The Prime Minister of the internationally-recognized House of Representatives(HoR) government, Abdullah al-Thinni, was prevented by security officials from departing on a flight to Malta for a meeting.
The pro-HoR Libya Herald caims sources at the Labraq international airport near Bayda told them that the security personnel were acting on orders from top military figures. The Herald sees this as a reference to General Khalifa Haftar, commander of the Libyan National Army — the military forces of the HoR, al-Thinni's own government. An official in Malta confirmed al-Thinni was to fly there for a meeting. The Herald notes al-Thinni had previously been prevented from boarding a plane. In July last year he was prevented from flying out of Mitiga airport but this is in the area controlled by the rival Tripoli-based GNC government. The militia there are hostile to al-Thinni and his government.
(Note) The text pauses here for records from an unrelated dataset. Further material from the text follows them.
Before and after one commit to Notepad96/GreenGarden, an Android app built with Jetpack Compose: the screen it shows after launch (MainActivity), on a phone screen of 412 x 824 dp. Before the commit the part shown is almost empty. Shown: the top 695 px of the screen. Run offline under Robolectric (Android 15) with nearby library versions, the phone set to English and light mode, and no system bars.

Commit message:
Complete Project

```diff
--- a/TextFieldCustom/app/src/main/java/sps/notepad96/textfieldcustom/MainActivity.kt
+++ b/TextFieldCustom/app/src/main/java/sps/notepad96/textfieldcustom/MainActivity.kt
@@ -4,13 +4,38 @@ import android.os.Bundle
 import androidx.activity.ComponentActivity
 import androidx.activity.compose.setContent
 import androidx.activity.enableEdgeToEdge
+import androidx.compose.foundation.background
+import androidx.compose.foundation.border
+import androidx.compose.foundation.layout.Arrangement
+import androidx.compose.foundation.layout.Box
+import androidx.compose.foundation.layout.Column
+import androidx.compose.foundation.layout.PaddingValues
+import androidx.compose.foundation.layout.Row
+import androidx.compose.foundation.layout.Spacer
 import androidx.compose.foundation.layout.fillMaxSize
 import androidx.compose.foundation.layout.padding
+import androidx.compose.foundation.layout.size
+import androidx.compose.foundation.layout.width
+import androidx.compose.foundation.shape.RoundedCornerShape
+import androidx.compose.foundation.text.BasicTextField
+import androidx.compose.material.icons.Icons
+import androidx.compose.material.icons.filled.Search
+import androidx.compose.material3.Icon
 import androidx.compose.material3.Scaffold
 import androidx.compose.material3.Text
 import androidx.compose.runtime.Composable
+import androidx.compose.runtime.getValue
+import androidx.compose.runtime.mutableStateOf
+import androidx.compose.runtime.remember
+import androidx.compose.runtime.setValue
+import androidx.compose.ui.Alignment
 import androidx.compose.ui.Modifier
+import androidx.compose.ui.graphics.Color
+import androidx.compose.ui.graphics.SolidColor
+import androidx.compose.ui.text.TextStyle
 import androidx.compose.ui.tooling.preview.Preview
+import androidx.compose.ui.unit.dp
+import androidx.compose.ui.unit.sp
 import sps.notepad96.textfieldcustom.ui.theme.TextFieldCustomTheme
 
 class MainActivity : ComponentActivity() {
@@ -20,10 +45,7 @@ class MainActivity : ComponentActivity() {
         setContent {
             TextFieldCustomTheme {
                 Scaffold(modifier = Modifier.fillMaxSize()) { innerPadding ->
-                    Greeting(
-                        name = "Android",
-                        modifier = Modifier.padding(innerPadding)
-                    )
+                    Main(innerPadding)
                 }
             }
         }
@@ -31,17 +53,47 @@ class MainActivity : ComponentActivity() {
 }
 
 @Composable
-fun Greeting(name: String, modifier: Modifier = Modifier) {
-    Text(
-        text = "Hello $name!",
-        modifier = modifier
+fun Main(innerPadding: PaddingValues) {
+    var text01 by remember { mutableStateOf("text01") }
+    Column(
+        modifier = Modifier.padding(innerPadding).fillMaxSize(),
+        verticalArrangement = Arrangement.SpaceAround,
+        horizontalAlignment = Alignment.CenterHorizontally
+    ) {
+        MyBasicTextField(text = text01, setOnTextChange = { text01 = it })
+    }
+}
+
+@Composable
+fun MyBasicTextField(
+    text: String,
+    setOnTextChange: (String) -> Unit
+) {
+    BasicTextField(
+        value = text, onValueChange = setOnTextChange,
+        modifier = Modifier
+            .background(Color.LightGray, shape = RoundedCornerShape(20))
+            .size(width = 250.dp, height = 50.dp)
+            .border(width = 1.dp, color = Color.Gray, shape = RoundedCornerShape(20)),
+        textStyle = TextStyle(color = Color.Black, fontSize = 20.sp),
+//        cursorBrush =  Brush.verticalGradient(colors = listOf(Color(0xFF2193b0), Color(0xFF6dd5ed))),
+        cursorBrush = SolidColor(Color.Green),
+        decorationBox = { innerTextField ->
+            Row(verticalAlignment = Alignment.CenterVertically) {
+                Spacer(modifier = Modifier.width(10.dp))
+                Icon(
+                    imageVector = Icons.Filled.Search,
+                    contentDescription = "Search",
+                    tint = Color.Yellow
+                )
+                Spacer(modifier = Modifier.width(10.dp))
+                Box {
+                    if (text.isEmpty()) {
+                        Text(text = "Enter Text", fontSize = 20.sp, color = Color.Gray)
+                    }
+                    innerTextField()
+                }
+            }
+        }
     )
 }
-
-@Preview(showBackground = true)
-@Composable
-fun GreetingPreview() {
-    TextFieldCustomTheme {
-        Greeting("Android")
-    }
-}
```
This is hardly comparable since in this case he is being prevented from flying by his own security forces.The pro-GNC publication Libya Observer gives more details. The Observer refers to the security personnel as "gunmen" connected to Khalifa Haftar militias and claims there were reports of gunfire between Al-Thinni's guards and the militia members. After the clash, al-Thinni was said to have been transported to a safe place, presumably by his guards. Al-Thinni was scheduled to attend an oil conference in Malta. The HoR government has set up its own rival National Oil Company(NOC) in the east and is trying to lure foreign oil buyers to bypass the neutral NOC located in Tripoli. So far foreign buyers have been wary of bypassing the established NOC. The UN had warned the HoR not to further complicate the situation by setting up its own oil company but the HoR paid no attention.While the reason why al-Thinni was prevented from making the trip is not clear, the Observer speculates that the militia intended to arrest al-Thinni for dismissing the deputy for security affairs Al-Mihdi Allabad, who had maintained good relations with Haftar militias. Theoretically Haftar's "militias" are now just part of the Libyan National Army but Haftar maintains control over them and the units appear loyal to him rather than the HoR government.A Maltese paper also reported on the incident and indicated that Al-Thinni would not be attending a scheduled meeting in Malta. As well as referencing some of the Libya Herald account and its mentioning of General Haftar, the paper also claims a source reported gunfire was heard during a standoff between an "armed group" and airport security officers. The conference was organized by the HoR-created National Oil Corporation.The paper also says sources told it that the dispute between Al-Thinni and Haftar was over the HoR failure to appoint a defence minister. Perhaps Khalifa had someone in mind but al-Thinni did not want to appoint anyone when he is,or rather was, in the process of signing on to a new Government of National Accord(GNA) promoted by the UN. However, the HoR has just recently rejected the latest version of the Libyan Political Agreement(LPA) that incorporates some of the demands of the GNC, and called its negotiators back to Tobruk for consultations.There appears to be a serious breach between the Al-Thinni government and Haftar. Haftar had rejected the earlier LPA that the HoR had accepted. He also refuses to engage in negotiations with the militia of the Tripoli government, Libya Dawn and calls them terrorists. So recalcitrant has he been that he is named by the EU as one of several people to be subject to sanctions for blocking the peace process. Even within the HoR establishment he has had several other disputes including recent conflict with Ibrahim Jathran or Jodran, the commander of the militias that guard the eastern oil ports. A Jathran convoy was attacked on Haftar's command.The situation in eastern Libya appears increasingly unstable with a possible military coup in the offing rather than any signing of the LPA.